The good news though is that there may be alternatives. The chemical dependent Green Revolution is not the only way to feed the world. Around the world, there is growing support for the return to traditional, natural methods of food cultivation. Such methods can be done without the use of GMO's and chemicals. Such methods can also take advantage of local agriculture rather than handpicking a few nations to be the bread basket for the world.

We are not totally opposed to all GMOs but we would like to see more organic solutions.

We are what we eat. Would we rather be toxic or organic? An effort to restore a sane food system is necessary for survival and global health. If we can muster the will power, we can change the poisonous structure of world agriculture.

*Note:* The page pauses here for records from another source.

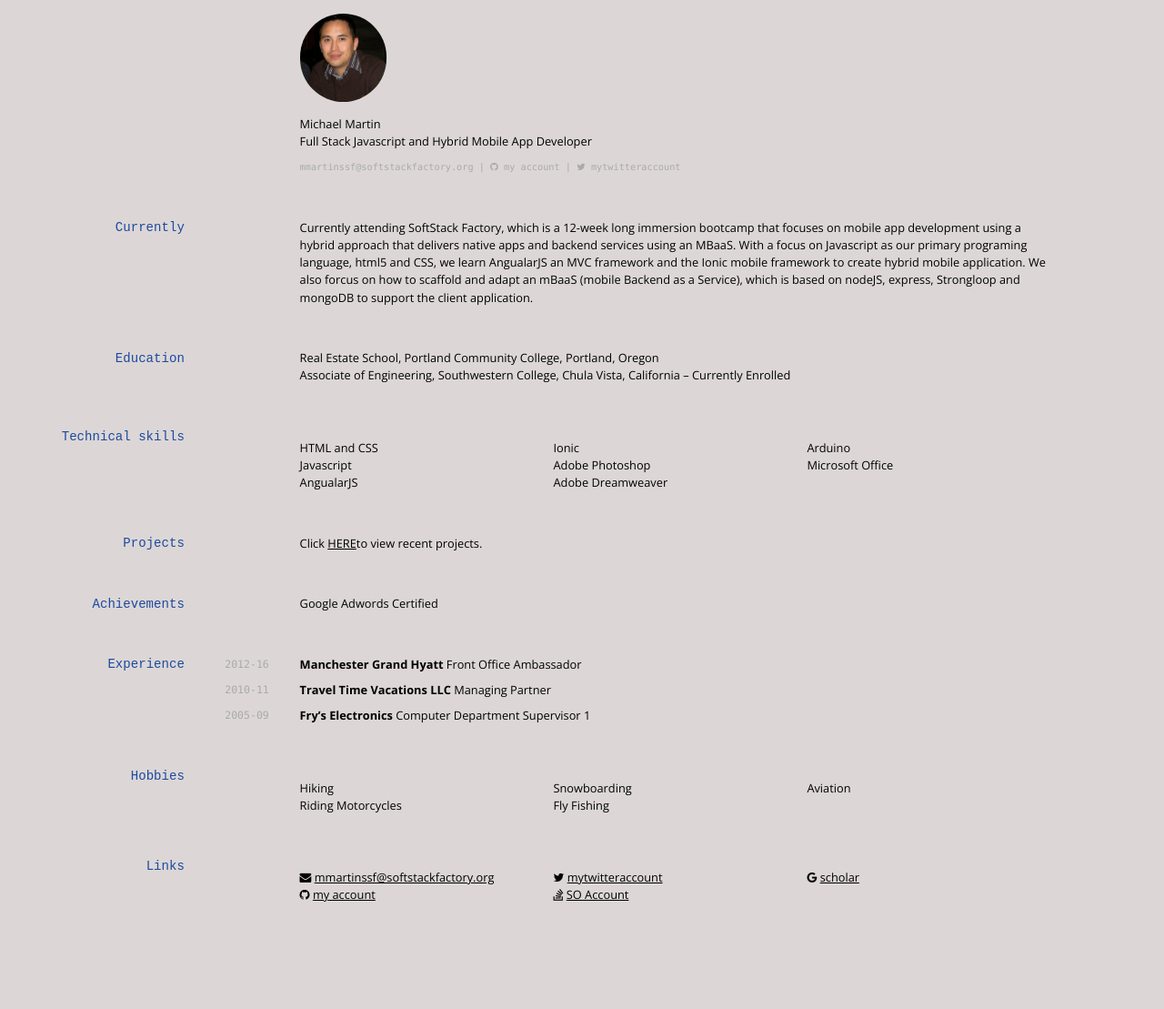
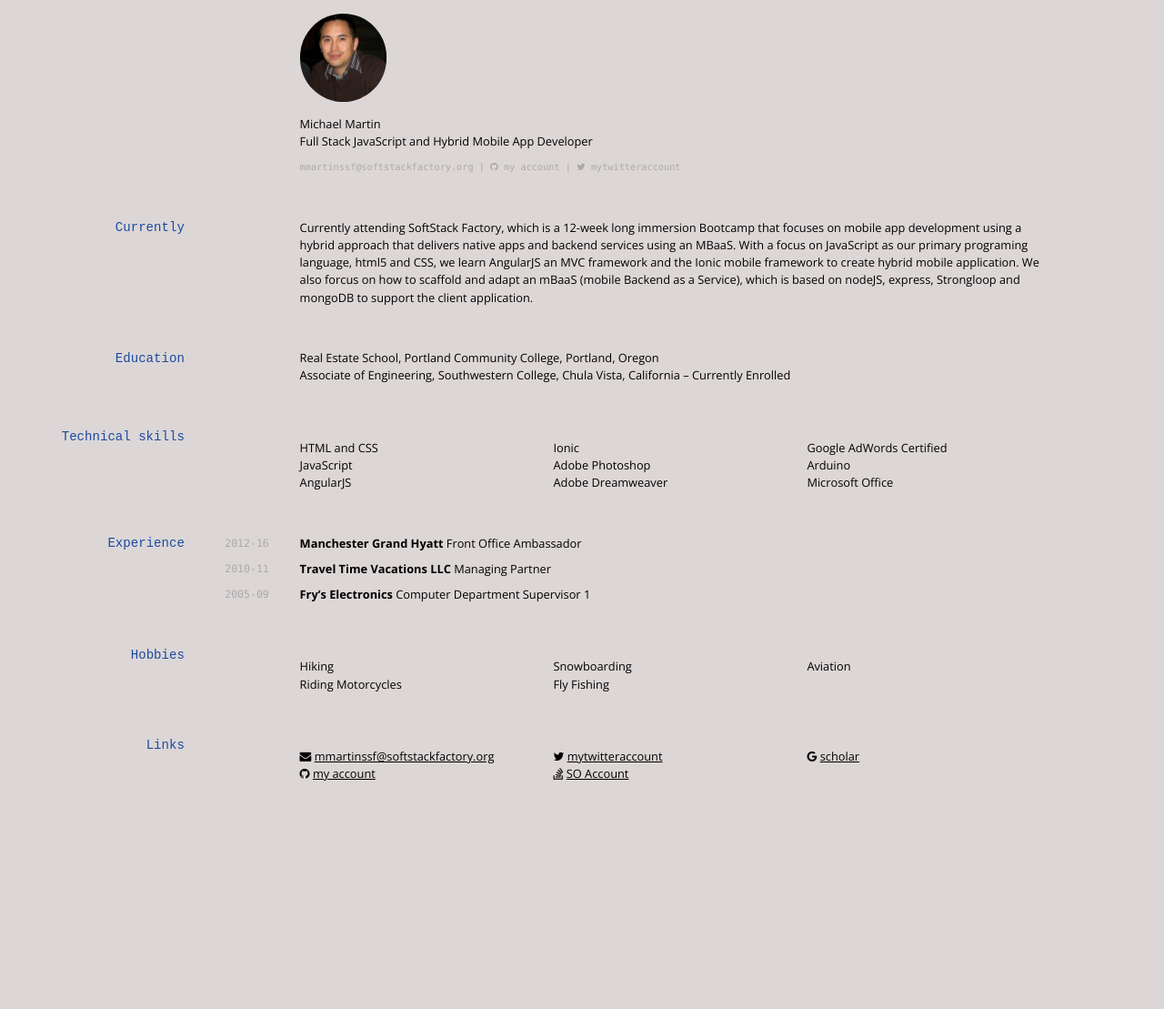
Before and after one commit to mmartinssf/mmartinssf.github.io, a Jekyll site: the page built from index.md, in a window 1280 px wide. Shown: the whole page at 91% size. Built offline with Jekyll 4.4.1, drawn with Linux system fonts in a browser that asks for light colours; nearby versions of some CDN libraries; after the commit the page ends 976 px from its top, so only the background shows below that.

Commit message:
10/25 @ 11am

```diff
--- a/index.md
+++ b/index.md
@@ -6,7 +6,7 @@ title: Michael Martin's CV
 ![Michael](./media/profilePic.jpg){:.avatar}
 
 Michael Martin<br />
-Full Stack Javascript and Hybrid Mobile App Developer
+Full Stack JavaScript and Hybrid Mobile App Developer
 
 <div id="webaddress">
 <a href="mailto:">mmartinssf@softstackfactory.org</a>
@@ -19,8 +19,8 @@ Full Stack Javascript and Hybrid Mobile App Developer
 
 ## Currently
 
-Currently attending SoftStack Factory, which is a 12-week long immersion bootcamp that focuses on mobile app development using a hybrid approach that delivers native apps and backend services using an MBaaS.
-With a focus on Javascript as our primary programing language, html5 and CSS, we learn AngualarJS an MVC framework and the Ionic mobile framework to create hybrid mobile application.  We also forcus on how to
+Currently attending SoftStack Factory, which is a 12-week long immersion Bootcamp that focuses on mobile app development using a hybrid approach that delivers native apps and backend services using an MBaaS.
+With a focus on JavaScript as our primary programing language, html5 and CSS, we learn AngularJS an MVC framework and the Ionic mobile framework to create hybrid mobile application.  We also forcus on how to
 scaffold and adapt an mBaaS (mobile Backend as a Service), which is based on nodeJS, express, Strongloop and mongoDB to support the client application.
 
 ## Education
@@ -31,20 +31,14 @@ Associate of Engineering, Southwestern College, Chula Vista, California – Curr
 ## Technical skills
 
 * HTML and CSS
-* Javascript
-* AngualarJS
+* JavaScript
+* AngularJS
 * Ionic
 * Adobe Photoshop
 * Adobe Dreamweaver
+* Google AdWords Certified
 * Arduino
 * Microsoft Office
-
-## Projects
-Click <a href="https://github.com/mmartinssf/mmartinssf.github.io">HERE</a>to view recent projects.<br />
-
-## Achievements
-
-Google Adwords Certified
 
 ## Experience
 
```
Also changed, not shown: 1 other file.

Biodiversity Based Productivity: A Framework for an Alternative Economic Assessment for Sustainable Agriculture (Google Books: Vandana Shiva)

Miracle grow: Indian farmers smash crop yield records without GMOs (Grist)

Russia's Small Scale Organic Model (True Activist)